But whether they are capable, through negligence, of forsaking again the first beginnings of their life in Christ, of again returning to this present evil world, of turning away from the holy doctrine which was delivered them, of losing a good conscience, of becoming devoid of grace, that must be more particularly determined out of the Holy Scriptures before we ourselves can teach it with the full persuasion of our minds. (emphasis added)

By 1618, however, after being demanded by the Calvinists of the State for a final answer on the matter, in The Opinions of the Remonstrants, they emphatically state:

3. True believers can fall from true faith and can fall into such sins as cannot be consistent with true and justifying faith; not only is it possible for this to happen, but it even happens frequently.

4. True believers are able to fall through their own fault into shameful and atrocious deeds, to persevere and to die in them; and therefore finally to fall and to perish.

This they also perpetuate in their Arminian Confession of 1621, and Arminian theology would hereafter insist that forfeiture of salvation is possible for a true believer who eventually rejects the faith. They do, however, maintain that a believer can be sure of his or her future salvation by daily prayer and other holy exercises. Since we are justified by faith (Rom. 5:1), then present faith, by the gracious sanctifying work of God enabling us to fearfully work out our salvation (Phil. 2:12, 13), grants us assurance of salvation. Should one reject his or her initial faith, then that person cannot and will not be justified, and cannot have assurance of future salvation.

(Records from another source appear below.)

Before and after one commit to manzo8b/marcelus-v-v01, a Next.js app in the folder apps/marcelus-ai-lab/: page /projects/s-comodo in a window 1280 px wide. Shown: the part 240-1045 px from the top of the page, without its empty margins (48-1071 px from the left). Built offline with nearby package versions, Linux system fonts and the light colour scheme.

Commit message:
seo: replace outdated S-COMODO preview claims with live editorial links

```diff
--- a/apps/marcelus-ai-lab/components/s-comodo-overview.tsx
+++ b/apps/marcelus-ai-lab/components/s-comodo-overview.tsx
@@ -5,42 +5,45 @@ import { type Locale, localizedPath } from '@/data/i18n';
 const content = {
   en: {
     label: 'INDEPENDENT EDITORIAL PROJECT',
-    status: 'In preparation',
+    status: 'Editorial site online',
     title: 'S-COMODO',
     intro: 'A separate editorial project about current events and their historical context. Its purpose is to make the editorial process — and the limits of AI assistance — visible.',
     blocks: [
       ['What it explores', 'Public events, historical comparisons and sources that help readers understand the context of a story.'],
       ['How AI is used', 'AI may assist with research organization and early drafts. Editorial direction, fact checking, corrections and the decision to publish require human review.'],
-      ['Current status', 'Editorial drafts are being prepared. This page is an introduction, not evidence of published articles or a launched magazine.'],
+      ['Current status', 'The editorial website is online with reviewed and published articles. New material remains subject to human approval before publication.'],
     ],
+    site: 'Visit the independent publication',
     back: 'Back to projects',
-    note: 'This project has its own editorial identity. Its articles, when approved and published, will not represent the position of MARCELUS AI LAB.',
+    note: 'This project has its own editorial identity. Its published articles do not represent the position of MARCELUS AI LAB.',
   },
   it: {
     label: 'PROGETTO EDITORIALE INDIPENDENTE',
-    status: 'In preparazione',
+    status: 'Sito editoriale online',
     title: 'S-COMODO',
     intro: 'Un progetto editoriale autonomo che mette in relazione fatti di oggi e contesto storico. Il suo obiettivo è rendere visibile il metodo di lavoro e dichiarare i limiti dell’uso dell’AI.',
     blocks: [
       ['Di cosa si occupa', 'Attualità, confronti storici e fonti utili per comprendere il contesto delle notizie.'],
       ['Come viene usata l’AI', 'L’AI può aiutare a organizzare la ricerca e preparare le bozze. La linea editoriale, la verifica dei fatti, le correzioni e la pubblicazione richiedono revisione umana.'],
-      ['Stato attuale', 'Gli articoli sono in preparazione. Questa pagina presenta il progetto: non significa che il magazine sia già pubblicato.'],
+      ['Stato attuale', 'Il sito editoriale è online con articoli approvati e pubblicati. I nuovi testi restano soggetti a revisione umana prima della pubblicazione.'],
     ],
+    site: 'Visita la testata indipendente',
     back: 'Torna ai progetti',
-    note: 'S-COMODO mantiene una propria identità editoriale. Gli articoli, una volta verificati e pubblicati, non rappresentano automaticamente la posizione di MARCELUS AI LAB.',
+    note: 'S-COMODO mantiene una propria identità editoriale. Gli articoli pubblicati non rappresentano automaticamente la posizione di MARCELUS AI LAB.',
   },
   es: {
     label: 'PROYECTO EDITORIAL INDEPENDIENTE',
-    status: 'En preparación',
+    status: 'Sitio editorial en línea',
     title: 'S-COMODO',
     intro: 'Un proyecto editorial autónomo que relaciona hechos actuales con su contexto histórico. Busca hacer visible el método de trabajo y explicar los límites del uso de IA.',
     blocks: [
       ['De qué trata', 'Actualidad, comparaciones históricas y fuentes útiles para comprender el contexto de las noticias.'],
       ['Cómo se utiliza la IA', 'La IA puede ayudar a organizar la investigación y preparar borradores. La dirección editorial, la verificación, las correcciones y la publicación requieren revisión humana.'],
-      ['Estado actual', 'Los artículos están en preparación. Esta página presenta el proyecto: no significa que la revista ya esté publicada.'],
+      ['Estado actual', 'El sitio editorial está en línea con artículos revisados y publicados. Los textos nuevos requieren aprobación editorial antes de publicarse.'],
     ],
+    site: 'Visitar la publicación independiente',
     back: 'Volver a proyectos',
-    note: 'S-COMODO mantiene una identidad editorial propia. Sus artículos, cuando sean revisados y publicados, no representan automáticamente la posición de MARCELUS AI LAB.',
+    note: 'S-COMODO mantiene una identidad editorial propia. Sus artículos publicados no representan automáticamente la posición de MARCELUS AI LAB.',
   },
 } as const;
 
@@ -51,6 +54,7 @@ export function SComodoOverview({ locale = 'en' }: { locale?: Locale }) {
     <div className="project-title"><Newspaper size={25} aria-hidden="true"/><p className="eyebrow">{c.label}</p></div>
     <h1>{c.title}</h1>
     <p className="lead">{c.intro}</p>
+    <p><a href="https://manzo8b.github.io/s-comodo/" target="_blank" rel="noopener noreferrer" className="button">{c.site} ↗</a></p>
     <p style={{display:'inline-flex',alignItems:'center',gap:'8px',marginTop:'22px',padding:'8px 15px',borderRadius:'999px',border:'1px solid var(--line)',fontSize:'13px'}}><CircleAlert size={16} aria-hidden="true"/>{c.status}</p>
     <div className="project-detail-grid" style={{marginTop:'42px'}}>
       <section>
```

Whether one can hold to the doctrine of eternal security and yet adhere to conditional election, unlimited atonement, and resistible grace and still be called an Arminian is often debated by those within the Arminian camp. While the issue of perseverance does not make or break Arminian theology, strictly, I think that, historically, an Arminian is one who believes that forfeiture of salvation is a possibility, and that such actually does happen, as we are warned against such throughout the tenor of the Hebrew and Christian scriptures.
Should a self-professed Arminian hold to necessary perseverance, as do Calvinists, I would merely suggest that such an Arminian is inconsistent; much in the same way I would suggest that a Calvinist who rejects the concept of Limited Atonement is an inconsistent Calvinist.  Both systems of thought work well when all points are held consistently. However, there are four-point Calvinists (or Amyraldians, those who reject Limited Atonement), just as there are four-point Arminians (the latter holding to eternal security). There are also those who shun all such labels. What is most important is understanding who saves whom.

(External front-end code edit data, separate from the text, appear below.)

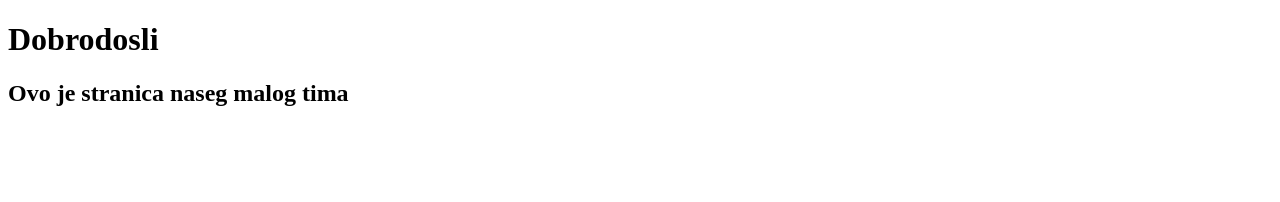
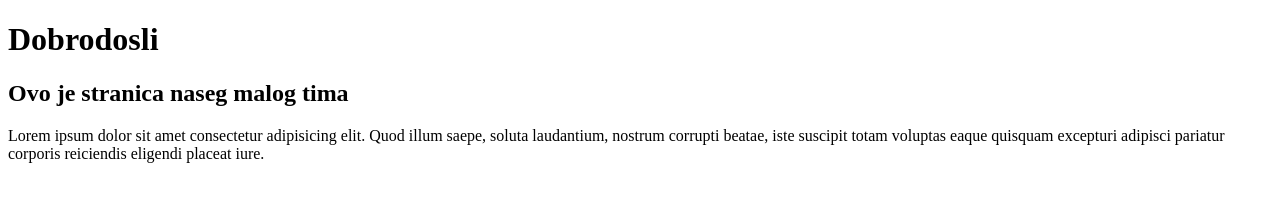
Before and after one commit to ZoricaZeljkovic/git-vezba, a plain HTML site: page index.html in a window 1280 px wide. Drawn offline with Linux system fonts and the light colour scheme.

Commit message:
Zavrsena main sekcija

```diff
--- a/index.html
+++ b/index.html
@@ -1,15 +1,23 @@
 <!DOCTYPE html>
 <html lang="en">
+
 <head>
     <meta charset="UTF-8">
     <meta name="viewport" content="width, initial-scale=1.0">
     <meta http-equiv="X-UA-Compatible" content="ie=edge">
     <title>Document</title>
 </head>
+
 <body>
     <header>
         <h1>Dobrodosli</h1>
         <h2>Ovo je stranica naseg malog tima</h2>
     </header>
+    <main>
+        <p>Lorem ipsum dolor sit amet consectetur adipisicing elit. Quod illum saepe, soluta laudantium, nostrum
+            corrupti beatae, iste suscipit totam voluptas eaque quisquam excepturi adipisci pariatur corporis reiciendis
+            eligendi placeat iure.</p>
+    </main>
 </body>
+
 </html>
```
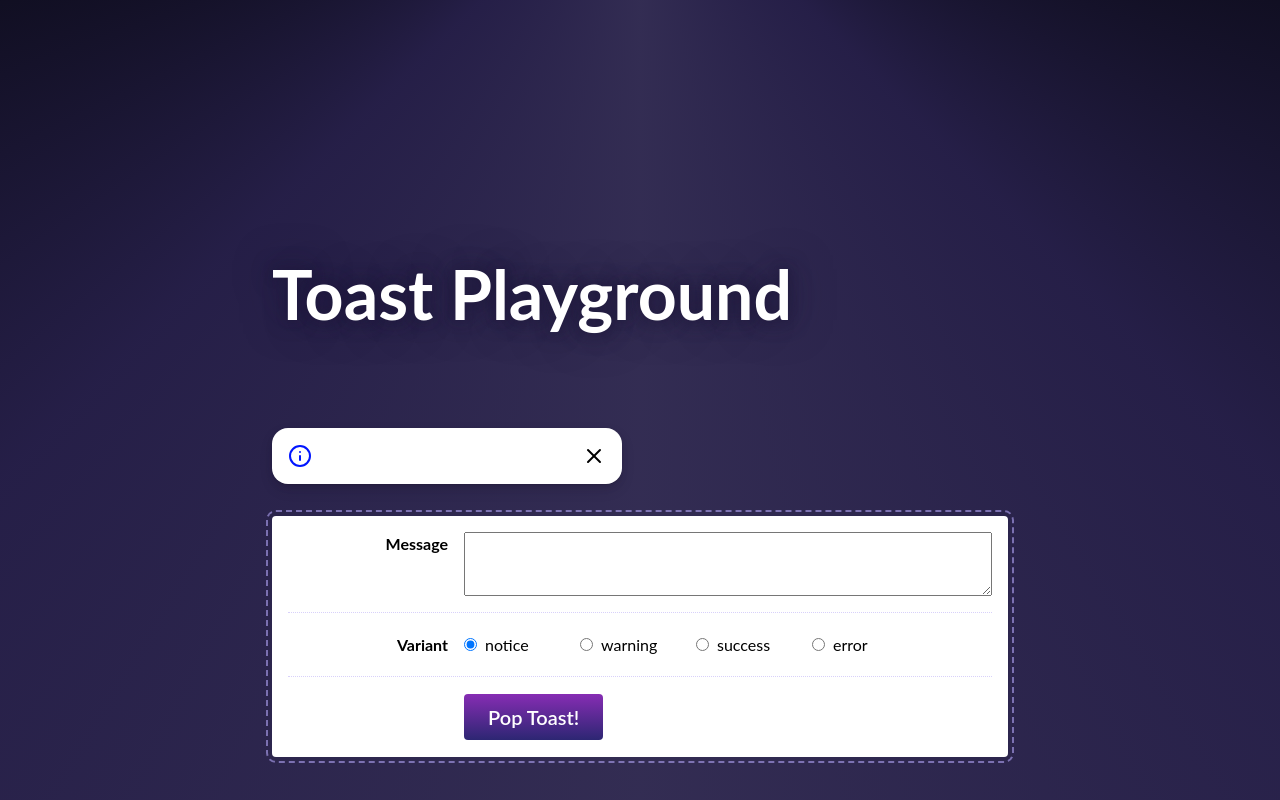
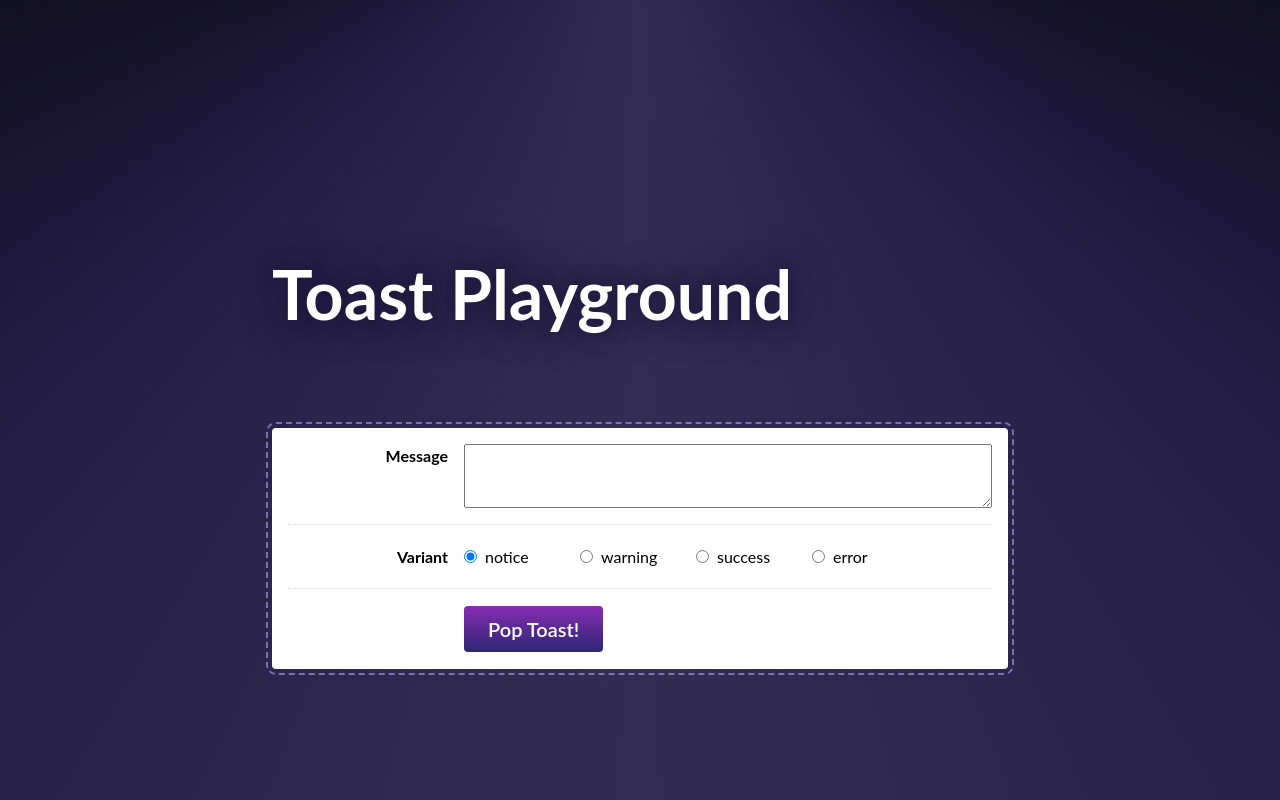
Before and after one commit to nstlgy/project-toast, a React (Vite) app: page / in a window 1280 px wide. Shown: the top 800 px of the page. Built offline with nearby package versions, Linux system fonts and the light colour scheme.

Commit message:
Add feature to show and dismiss the toast on clicking respective buttons

```diff
--- a/src/components/Button/Button.jsx
+++ b/src/components/Button/Button.jsx
@@ -1,14 +1,7 @@
-import React from 'react';
+import styles from "./Button.module.css";
 
-import styles from './Button.module.css';
-
-function Button({ className = '', ...delegated }) {
-  return (
-    <button
-      className={`${styles.button} ${className}`}
-      {...delegated}
-    />
-  );
+function Button({ className = "", ...delegated }) {
+  return <button className={`${styles.button} ${className}`} {...delegated} />;
 }
 
 export default Button;
--- a/src/components/Toast/Toast.jsx
+++ b/src/components/Toast/Toast.jsx
@@ -17,7 +17,7 @@ const ICONS_BY_VARIANT = {
   error: AlertOctagon,
 };
 
-function Toast({ message, variant }) {
+function Toast({ message, variant, handleDismiss }) {
   const Icon = ICONS_BY_VARIANT[variant];
   return (
     <div className={`${styles.toast} ${styles[variant]}`}>
@@ -25,7 +25,7 @@ function Toast({ message, variant }) {
         <Icon size={24} />
       </div>
       <p className={styles.content}>{message}</p>
-      <button className={styles.closeButton}>
+      <button className={styles.closeButton} onClick={handleDismiss}>
         <X size={24} />
         <VisuallyHidden>Dismiss message</VisuallyHidden>
       </button>
--- a/src/components/ToastPlayground/ToastPlayground.jsx
+++ b/src/components/ToastPlayground/ToastPlayground.jsx
@@ -9,13 +9,26 @@ const VARIANT_OPTIONS = ["notice", "warning", "success", "error"];
 
 function ToastPlayground() {
   const [message, setMessage] = React.useState();
-  const [variant, setVariant] = React.useState("notice");
+  const [variant, setVariant] = React.useState(VARIANT_OPTIONS[0]);
+  const [isRendered, setIsRendered] = React.useState(false);
+
+  function handleDismiss() {
+    setIsRendered(false);
+  }
+
   return (
     <div className={styles.wrapper}>
       <header>
         <h1>Toast Playground</h1>
       </header>
-      <Toast message={message} variant={variant} />
+
+      {isRendered && (
+        <Toast
+          message={message}
+          variant={variant}
+          handleDismiss={handleDismiss}
+        />
+      )}
 
       <div className={styles.controlsWrapper}>
         <div className={styles.row}>
@@ -63,7 +76,7 @@ function ToastPlayground() {
         <div className={styles.row}>
           <div className={styles.label} />
           <div className={`${styles.inputWrapper} ${styles.radioWrapper}`}>
-            <Button>Pop Toast!</Button>
+            <Button onClick={() => setIsRendered(true)}>Pop Toast!</Button>
           </div>
         </div>
       </div>
```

1 Jacob Arminius, “Apology against Thirty-One Defamatory Articles,” in The Works of Arminius, the London edition, three volumes, trans. James and William Nichols (Grand Rapids: Baker Book House, 1996), 1:741. See also Carl Bangs, Arminius: A Study in the Dutch Reformation (Eugene: Wipf and Stock Publishers, 1985), 312-13.

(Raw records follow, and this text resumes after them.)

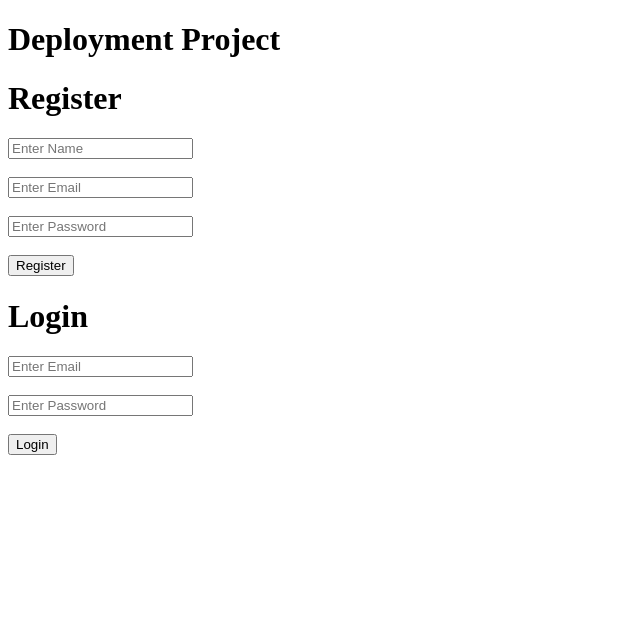
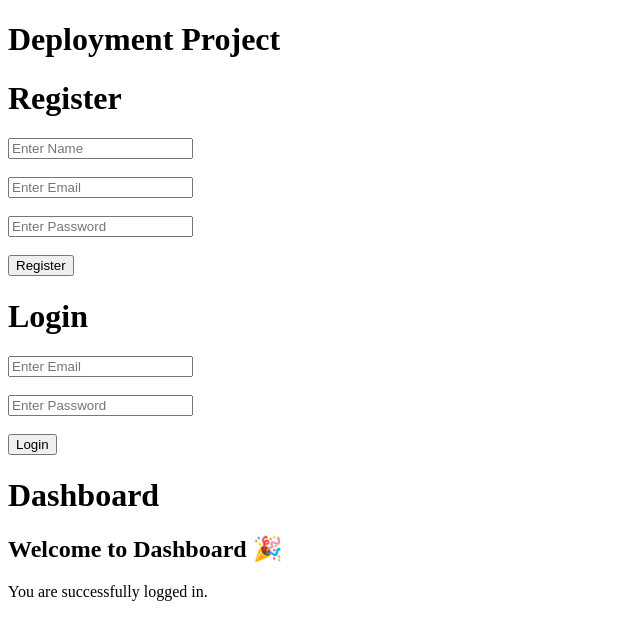
Before and after one commit to Shubhamkumar-0/deployment-project, a React app in the folder frontend/: page /dashboard in a window 1280 px wide. Shown: the top 640 px of the page, without its empty margins (0-640 px from the left). Built offline with nearby package versions, Linux system fonts and the light colour scheme; the HTML template or start-up script is replaced by a standard one.

Commit message:
Added dashboard navigation

```diff
--- a/frontend/src/App.jsx
+++ b/frontend/src/App.jsx
@@ -2,6 +2,7 @@ import { useState } from "react";
 import axios from "axios";
 import Register from "./pages/Register.jsx";
 import Login from "./pages/Login.jsx";
+import Dashboard from "./pages/Dashboard.jsx";
 import { Routes, Route } from "react-router-dom";
 // import "./App.css";
 
@@ -32,9 +33,10 @@ function App() {
       <Login />
 
       <Routes>
+         <Route path="/" element={<Login />} />
         <Route path="/register" element={<Register />} />
         <Route path="/login" element={<Login />} />
-        {/* <Route path="/dashboard" element={<Dashboard />} /> */}
+        <Route path="/dashboard" element={<Dashboard />} />
       </Routes>
     </div>
   );
--- a/frontend/src/pages/Dashboard.jsx
+++ b/frontend/src/pages/Dashboard.jsx
@@ -0,0 +1,15 @@
+function Dashboard() {
+  return (
+    <div>
+
+      <h1>Dashboard</h1>
+
+      <h2>Welcome to Dashboard 🎉</h2>
+
+      <p>You are successfully logged in.</p>
+
+    </div>
+  );
+}
+
+export default Dashboard;
--- a/frontend/src/pages/Login.jsx
+++ b/frontend/src/pages/Login.jsx
@@ -1,5 +1,6 @@
 // React Hooks
 import { useState } from "react";
+import { useNavigate } from "react-router-dom";
 
 // Axios
 import axios from "axios";
```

2 Ibid., 2:725.
3 Ibid.
4 Ibid.
5 Ibid., 2:726.
6 Ibid.
7 John Wesley writes: “Here is not a supposition, but a plain relation of fact. The apostle here describes the case of those who have cast away both the power and the form of godliness; who have lost both their faith, hope, and love. . . . Of these willful total apostates he declares, it is impossible to renew them again to repentance (though they were renewed once), either to the foundation, or anything built thereon. …” (link)
8 Keith D. Stanglin and Thomas H. McCall, Jacob Arminius: Theologian of Grace (New York: Oxford University Press, 2012), 173.
9 F. Stuart Clarke, The Ground of Election: Jacobus Arminius’ Doctrine of the Work and Person of Christ (Waynesboro: Paternoster, 2006), 102.
10 Works, 2:142.
11 Jacob Arminius, Declaration of Sentiments, in W. Stephen Gunter,Arminius and His Declaration of Sentiments: An Annotated Translation with Introduction and Theological Commentary (Waco: Baylor University Press, 2012), 141-42.